A temporary steel tent situated on West 31st Street and 10th Avenue will imminently encompass a two-week free exhibition dubbed “Prelude To The Shed,” a preview for the kinds of programs that will soon be performed and showcased at The Shed. Designed by Kunle Adeyemi, with collaboration by artists including Tino Sehgal, William Forsythe, Reggie ‘Regg Roc’ Gray, ABRA, Arca, and Asad Raza, the space emphasizes visual dialogue and an integration of multiple practices within the arts.
The structure uses a series of movable partitions that serve dual functions as seating for attendees, and as separators for the space during live performances, dance numbers, and singing, which take place inside a nearly pitch-black environment.
A series of digital drawing scans by the late British Architect Cedric Price (1934-2003) are also on display outside, which include a large-scale model of one of his unrealized projects called “Fun Palace.” Conceived in the mid-1960s’s and proposed to be built in London but never realized, the project would have been composed of an open-air multi-functional venue using latticed steel columns and trusses that could support and incorporate a theater, an auditorium, a museum, and large open public spaces without walls, windows, or a roof. Price wanted programs and critical structural elements to be the only focal points, similar to the Jacob K. Javits Center.
In the end, the architectural inspiration of Price’s design was an opposition to the idea of creating a monumental and permanent building, and to have the space instead last for at most twenty years (or about one generation), because he believed that buildings should be ethereal and relate only to the world at their moment in time.
This unrealized vision did however play a crucial role in the inspiration for the concept and completion of Richard Rogers and Renzo Piano’s Centre Georges Pompidou in Paris in 1977. Both the Palace and the Pompidou similarly resemble ideas of Metabolist architcture which evolved in the 1960s, and how buildings can closely relate to the needs to adapt and change with the world, just like the biological nature and role of human beings.
Another unrealized project that was showcased was “A Lung For Midtown Manhattan,” which was a rejected proposal for a competition sponsored by the Canadian Center of Architecture in 1999. It called for the use of ventilation to suck in air from the Hudson River and release it into the city.
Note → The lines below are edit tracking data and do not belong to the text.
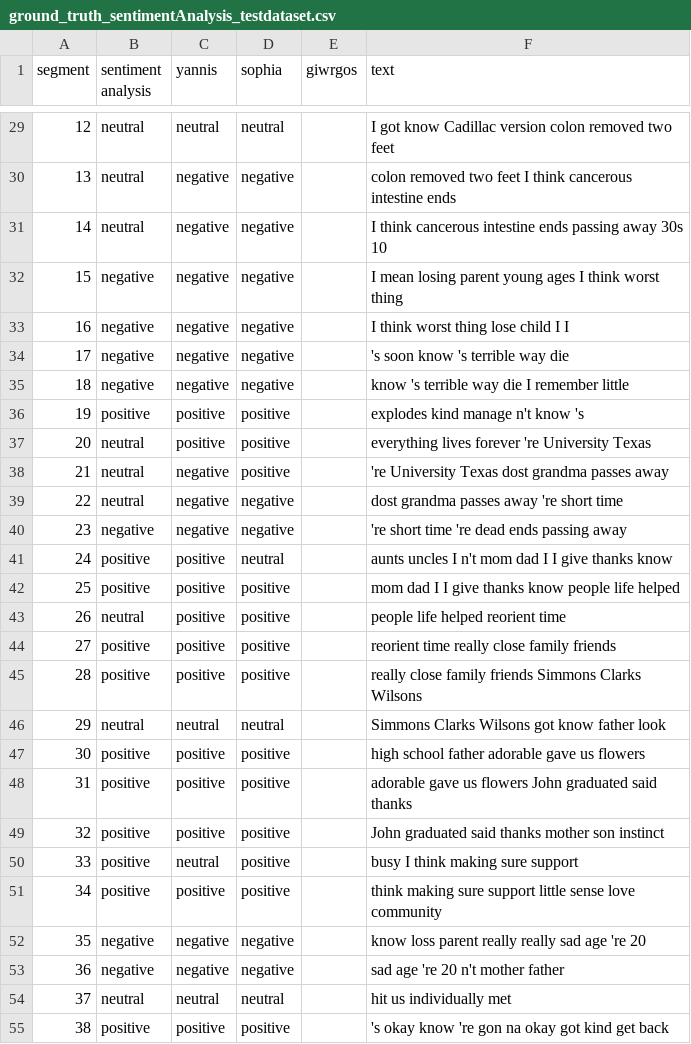
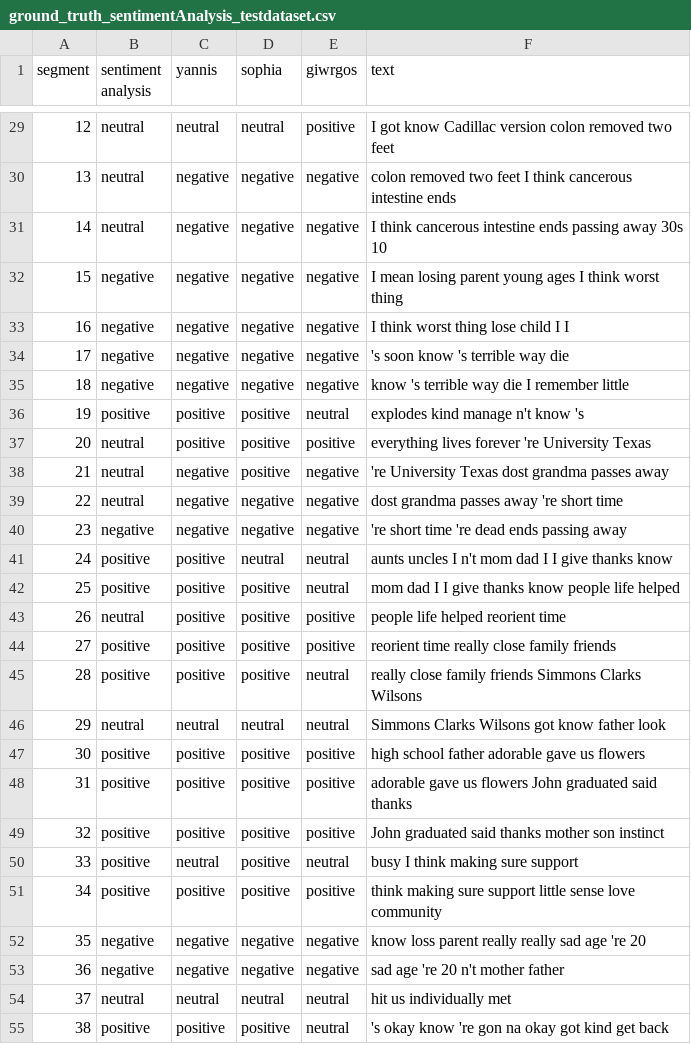
Before and after one commit to salevizo/multimodal_audio, a CSV file: ground_truth/ground_truth_sentimentAnalysis_testdataset.csv, drawn as a sheet; only a part is shown, gaps mark what is left out; the diff covers the shown part only.

```diff
--- a/ground_truth/ground_truth_sentimentAnalysis_testdataset.csv
+++ b/ground_truth/ground_truth_sentimentAnalysis_testdataset.csv
@@ -30,27 +30,27 @@ segment,sentiment analysis,yannis,sophia,giwrgos,text,,"
-12,neutral,neutral,neutral,,I got know Cadillac version colon removed two feet,,
-13,neutral,negative,negative,,colon removed two feet I think cancerous intestine ends,,
-14,neutral,negative,negative,,I think cancerous intestine ends passing away 30s 10,,
-15,negative,negative,negative,,I mean losing parent young ages I think worst thing,,
-16,negative,negative,negative,,I think worst thing lose child I I,,
-17,negative,negative,negative,,'s soon know 's terrible way die,,
-18,negative,negative,negative,,know 's terrible way die I remember little,,
-19,positive,positive,positive,,explodes kind manage n't know 's,,
-20,neutral,positive,positive,,everything lives forever 're University Texas,,
-21,neutral,negative,positive,,'re University Texas dost grandma passes away,,
-22,neutral,negative,negative,,dost grandma passes away 're short time,,
-23,negative,negative,negative,,'re short time 're dead ends passing away,,
-24,positive,positive,neutral,,aunts uncles I n't mom dad I I give thanks know,,
-25,positive,positive,positive,,mom dad I I give thanks know people life helped,,
-26,neutral,positive,positive,,people life helped reorient time,,
-27,positive,positive,positive,,reorient time really close family friends,,
-28,positive,positive,positive,,really close family friends Simmons Clarks Wilsons,,
-29,neutral,neutral,neutral,,Simmons Clarks Wilsons got know father look,,
-30,positive,positive,positive,,high school father adorable gave us flowers,,
-31,positive,positive,positive,,adorable gave us flowers John graduated said thanks,,
-32,positive,positive,positive,,John graduated said thanks mother son instinct,,
-33,positive,neutral,positive,,busy I think making sure support,,
-34,positive,positive,positive,,think making sure support little sense love community,,
-35,negative,negative,negative,,know loss parent really really sad age 're 20,,
-36,negative,negative,negative,,sad age 're 20 n't mother father,,
-37,neutral,neutral,neutral,,hit us individually met,,
-38,positive,positive,positive,,'s okay know 're gon na okay got kind get back,,
+12,neutral,neutral,neutral,positive,I got know Cadillac version colon removed two feet,,
+13,neutral,negative,negative,negative,colon removed two feet I think cancerous intestine ends,,
+14,neutral,negative,negative,negative,I think cancerous intestine ends passing away 30s 10,,
+15,negative,negative,negative,negative,I mean losing parent young ages I think worst thing,,
+16,negative,negative,negative,negative,I think worst thing lose child I I,,
+17,negative,negative,negative,negative,'s soon know 's terrible way die,,
+18,negative,negative,negative,negative,know 's terrible way die I remember little,,
+19,positive,positive,positive,neutral,explodes kind manage n't know 's,,
+20,neutral,positive,positive,positive,everything lives forever 're University Texas,,
+21,neutral,negative,positive,negative,'re University Texas dost grandma passes away,,
+22,neutral,negative,negative,negative,dost grandma passes away 're short time,,
+23,negative,negative,negative,negative,'re short time 're dead ends passing away,,
+24,positive,positive,neutral,neutral,aunts uncles I n't mom dad I I give thanks know,,
+25,positive,positive,positive,neutral,mom dad I I give thanks know people life helped,,
+26,neutral,positive,positive,positive,people life helped reorient time,,
+27,positive,positive,positive,positive,reorient time really close family friends,,
+28,positive,positive,positive,neutral,really close family friends Simmons Clarks Wilsons,,
+29,neutral,neutral,neutral,neutral,Simmons Clarks Wilsons got know father look,,
+30,positive,positive,positive,positive,high school father adorable gave us flowers,,
+31,positive,positive,positive,positive,adorable gave us flowers John graduated said thanks,,
+32,positive,positive,positive,positive,John graduated said thanks mother son instinct,,
+33,positive,neutral,positive,neutral,busy I think making sure support,,
+34,positive,positive,positive,positive,think making sure support little sense love community,,
+35,negative,negative,negative,negative,know loss parent really really sad age 're 20,,
+36,negative,negative,negative,negative,sad age 're 20 n't mother father,,
+37,neutral,neutral,neutral,neutral,hit us individually met,,
+38,positive,positive,positive,neutral,'s okay know 're gon na okay got kind get back,,
```
Also changed, not shown: 75 edited cells elsewhere in this file, ground_truth/ground_truth_sentimentAnalysis_traindataset.csv, 3 other files.
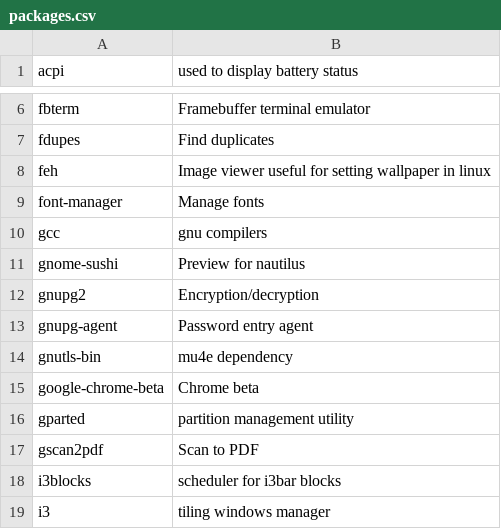
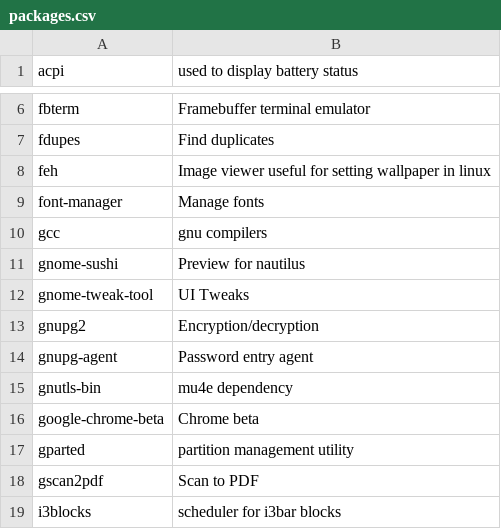
Before and after one commit to sam33r/dotfiles, a CSV file: packages.csv, drawn as a sheet; only a part is shown, gaps mark what is left out; the shorter side is filled out with more unchanged rows; the diff names each change by its address in the sheet, - before the commit and + after, or states it on an @@ line.

Commit message:
Add gnome-tweak-tool

```diff
--- a/packages.csv
+++ b/packages.csv
+row 12: gnome-tweak-tool | UI Tweaks
```
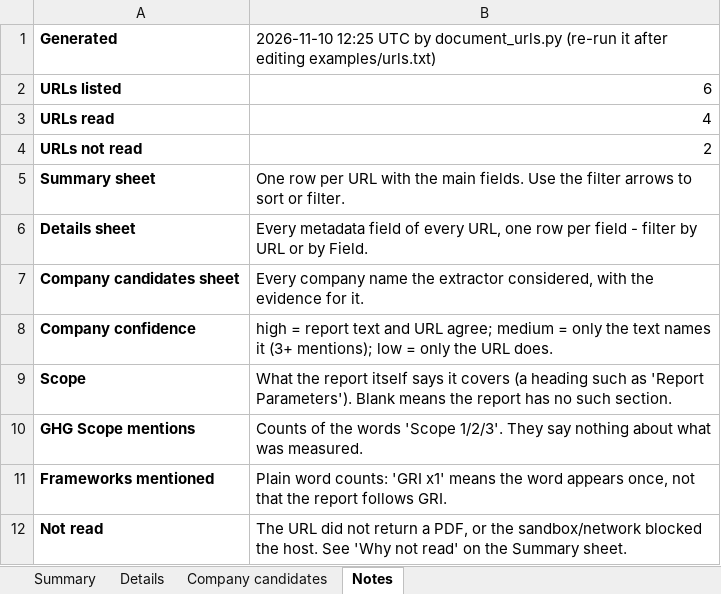
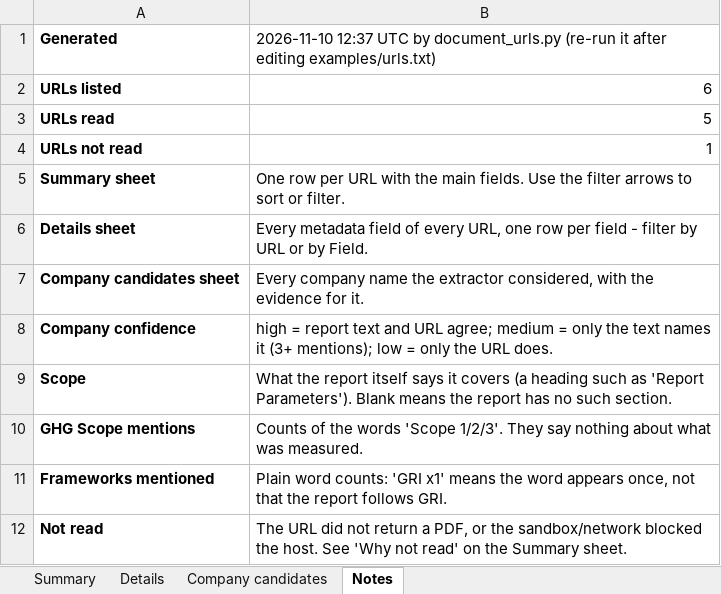
Before and after one commit to bita2019/portfolio, an Excel workbook: scripts/certificates/examples/url-metadata.xlsx, sheet Notes, drawn as a sheet; values as stored, in another font and other column widths than the file's, no borders; the diff names each change by its address in the sheet, - before the commit and + after, or states it on an @@ line.

```diff
--- a/scripts/certificates/examples/url-metadata.xlsx (sheet Notes)
+++ b/scripts/certificates/examples/url-metadata.xlsx (sheet Notes)
-B1: 2026-11-10 12:25 UTC by…
+B1: 2026-11-10 12:37 UTC by…
-B3: 4
+B3: 5
-B4: 2
+B4: 1
```
Also changed, not shown: sheet Details, sheet Company candidates, sheet Summary, 4 other files.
In an almost literal sense, the non-temporary Shed at the base of 15 Hudson Yards will be as adaptable and flexible as the people who will soon enter its interiors and the surrounding public space. Whether it’s seen as an art gallery, a theater, a rendez-vous point for tourists, or an architectural icon for the ages, its concept inhibits the need to evolve and change through time. The same can be said for cities and their need to adapt in order to survive.
Currently, The Shed is set to open in the spring of 2019, while the public plaza housing the Vessel and the surrounding landscape are set for completion around the same time.
“Prelude To The Shed” will be open every day from May 1 through May 13 from 11:30AM to 9:00PM.